### Activity
In this material, which lines include the string "height"? Show them.

### Dataset extract
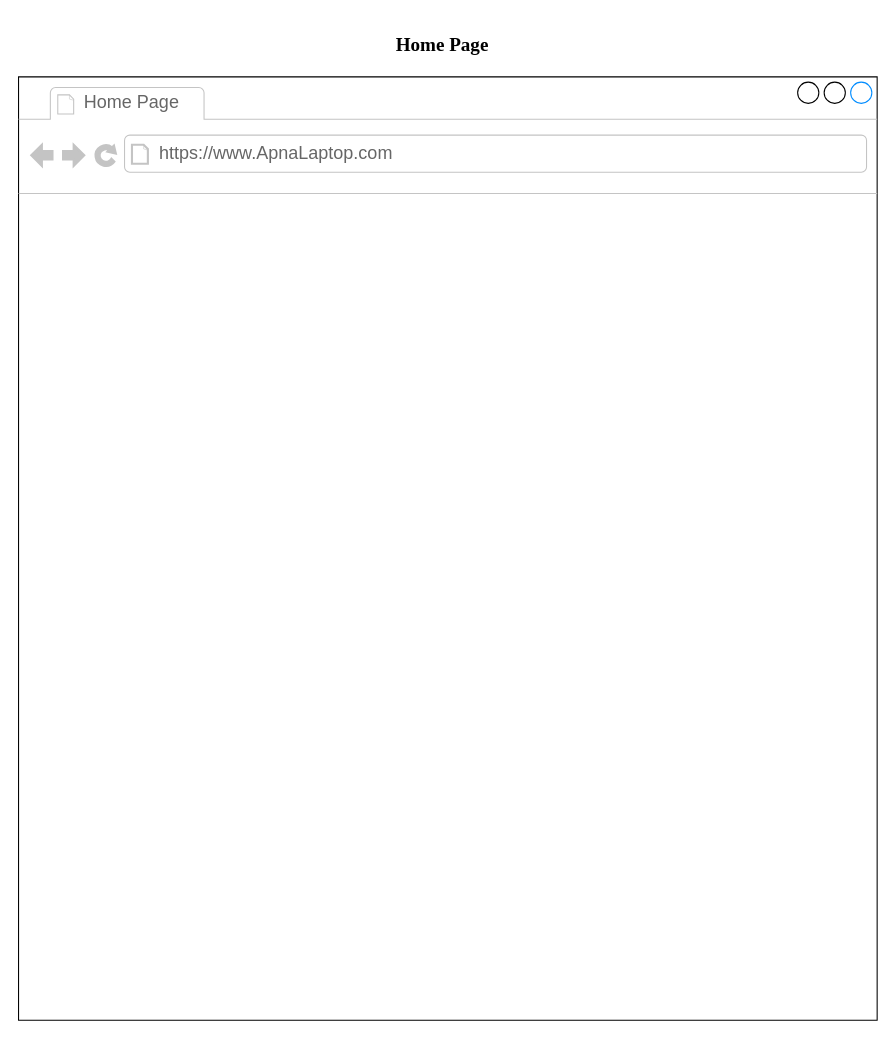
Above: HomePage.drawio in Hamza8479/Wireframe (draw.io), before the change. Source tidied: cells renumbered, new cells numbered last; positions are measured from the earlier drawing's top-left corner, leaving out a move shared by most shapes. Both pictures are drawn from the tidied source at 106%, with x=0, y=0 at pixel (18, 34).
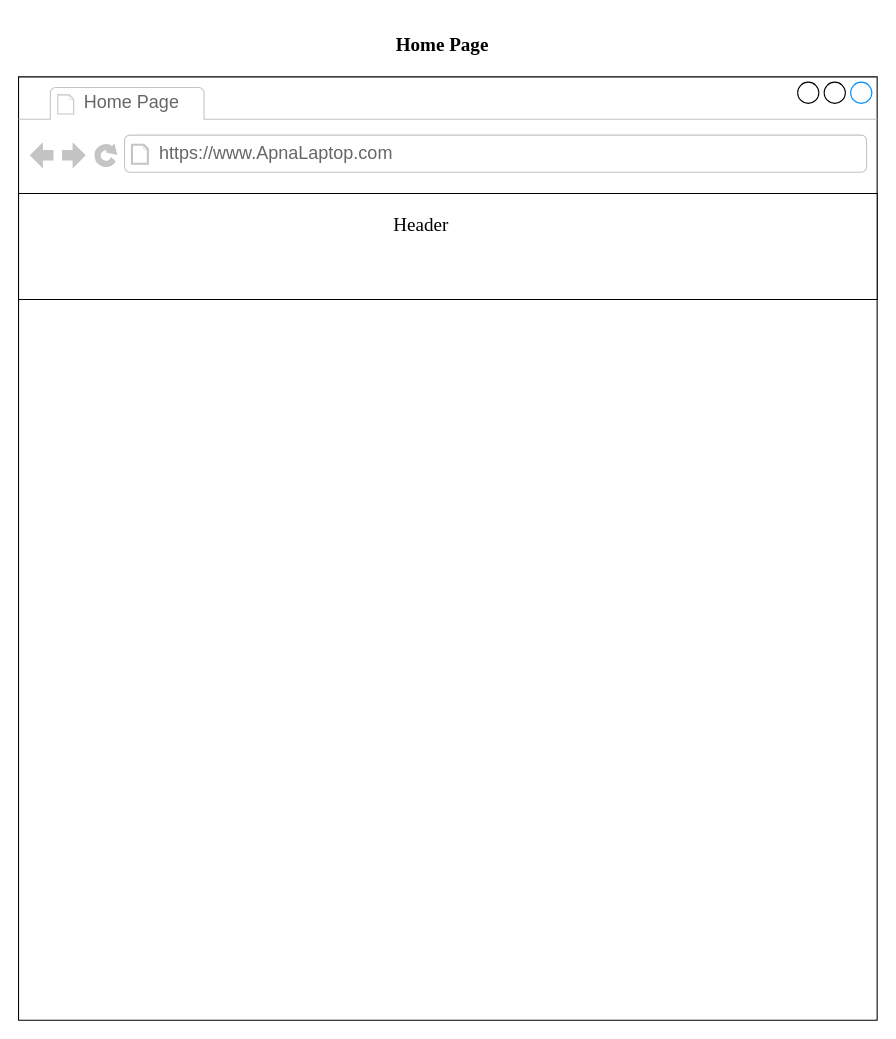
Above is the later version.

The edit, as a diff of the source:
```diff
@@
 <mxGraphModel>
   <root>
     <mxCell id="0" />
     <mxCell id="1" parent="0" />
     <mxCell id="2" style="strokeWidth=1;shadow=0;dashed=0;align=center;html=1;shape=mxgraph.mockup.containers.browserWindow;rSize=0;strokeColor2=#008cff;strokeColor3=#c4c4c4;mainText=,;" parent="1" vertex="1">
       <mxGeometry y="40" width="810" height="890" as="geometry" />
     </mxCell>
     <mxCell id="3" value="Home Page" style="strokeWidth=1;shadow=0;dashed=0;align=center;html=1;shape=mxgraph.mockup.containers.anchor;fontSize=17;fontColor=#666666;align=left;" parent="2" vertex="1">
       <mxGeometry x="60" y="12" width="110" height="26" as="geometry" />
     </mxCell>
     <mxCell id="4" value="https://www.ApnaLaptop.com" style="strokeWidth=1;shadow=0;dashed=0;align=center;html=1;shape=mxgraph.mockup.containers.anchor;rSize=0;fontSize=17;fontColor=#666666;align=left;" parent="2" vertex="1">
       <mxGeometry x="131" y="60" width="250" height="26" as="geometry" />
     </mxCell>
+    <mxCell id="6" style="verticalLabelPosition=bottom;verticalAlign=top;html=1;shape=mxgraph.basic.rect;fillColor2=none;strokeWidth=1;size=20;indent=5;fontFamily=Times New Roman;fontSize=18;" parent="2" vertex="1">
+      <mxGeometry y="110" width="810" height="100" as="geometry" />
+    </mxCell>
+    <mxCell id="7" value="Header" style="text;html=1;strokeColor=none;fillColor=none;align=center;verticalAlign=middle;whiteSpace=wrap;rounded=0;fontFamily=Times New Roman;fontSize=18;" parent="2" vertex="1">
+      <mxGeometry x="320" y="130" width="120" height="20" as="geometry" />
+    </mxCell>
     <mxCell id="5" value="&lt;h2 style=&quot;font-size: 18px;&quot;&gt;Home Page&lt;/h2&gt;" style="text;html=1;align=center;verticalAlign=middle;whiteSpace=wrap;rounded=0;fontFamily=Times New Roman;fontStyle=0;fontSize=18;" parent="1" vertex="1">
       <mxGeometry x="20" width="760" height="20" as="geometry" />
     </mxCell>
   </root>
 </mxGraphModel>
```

### Exercise result
       <mxGeometry y="40" width="810" height="890" as="geometry" />
       <mxGeometry x="60" y="12" width="110" height="26" as="geometry" />
       <mxGeometry x="131" y="60" width="250" height="26" as="geometry" />
+      <mxGeometry y="110" width="810" height="100" as="geometry" />
+      <mxGeometry x="320" y="130" width="120" height="20" as="geometry" />
       <mxGeometry x="20" width="760" height="20" as="geometry" />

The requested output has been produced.